Edited By András Benedek and Kristof Nyiri
Pictorial and Textual Communication within the Scope of Citizen Journalism in Social Media
Citizen journalism (often specified as “participatory”, “guerilla”, “grassroots” or “democratic”) is based on active citizens who try to collect, report and disseminate pieces of information. Radsch1 defines it as follows: “an alternative and activist form of newsgathering and reporting that functions outside mainstream media institutions … that uses similar journalistic practices but is driven by different objectives and ideals and relies on alternative sources of legitimacy than traditional or mainstream journalism”.
Rosen defines citizen journalism as situations “when the people formerly known as the audience employ the press tools they have in their possession to inform one another”. 2 Atton figures that citizen journalism, as a form of alternative media, presents a “radical challenge to the professionalized and institutionalized practices of the mainstream media”. 3
On a page of PC Mag4 you can find another interesting definition of participatory journalism which underlines the importance of variety of different points of view in the today’s world: “Using wiki sites and blogs, anyone can contribute information about a current event… the concept behind citizen journalism is that many volunteers help to ensure that the information is more accurate than when it is being reported from only one source.”
← 87 | 88 → The availability of new media technology facilitates citizen journalism reporting important news and enables them to act often much more quickly than traditional media reporters (good examples are such important world events like the Arab Spring in 2011 or Occupy Wall Street movement...

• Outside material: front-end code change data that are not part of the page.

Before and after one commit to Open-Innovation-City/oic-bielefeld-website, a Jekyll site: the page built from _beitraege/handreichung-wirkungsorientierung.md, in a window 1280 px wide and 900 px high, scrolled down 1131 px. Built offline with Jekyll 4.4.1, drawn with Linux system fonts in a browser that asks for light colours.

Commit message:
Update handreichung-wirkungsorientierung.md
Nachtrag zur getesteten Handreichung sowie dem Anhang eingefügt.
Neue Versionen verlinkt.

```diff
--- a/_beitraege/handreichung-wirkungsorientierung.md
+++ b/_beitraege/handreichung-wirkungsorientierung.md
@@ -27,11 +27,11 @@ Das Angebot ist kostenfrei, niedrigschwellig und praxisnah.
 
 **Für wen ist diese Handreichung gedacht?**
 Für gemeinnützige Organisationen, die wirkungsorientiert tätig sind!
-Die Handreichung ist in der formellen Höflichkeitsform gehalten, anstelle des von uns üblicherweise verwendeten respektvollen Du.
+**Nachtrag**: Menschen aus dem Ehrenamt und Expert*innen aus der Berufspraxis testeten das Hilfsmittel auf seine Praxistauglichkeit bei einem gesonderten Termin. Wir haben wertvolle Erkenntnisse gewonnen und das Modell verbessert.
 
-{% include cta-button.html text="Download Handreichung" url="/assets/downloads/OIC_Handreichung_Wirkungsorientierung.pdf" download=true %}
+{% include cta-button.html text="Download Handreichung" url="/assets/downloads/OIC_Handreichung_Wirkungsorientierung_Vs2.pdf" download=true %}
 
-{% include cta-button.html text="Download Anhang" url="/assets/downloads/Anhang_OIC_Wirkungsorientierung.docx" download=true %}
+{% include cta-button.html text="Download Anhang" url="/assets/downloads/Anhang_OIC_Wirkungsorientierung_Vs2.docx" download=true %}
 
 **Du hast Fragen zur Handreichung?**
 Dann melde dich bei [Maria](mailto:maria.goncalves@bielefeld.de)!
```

You are not authenticated to view the full text of this chapter or article.
This site requires a subscription or purchase to access the full text of books or journals.
Do you have any questions? Contact us.Or login to access all content.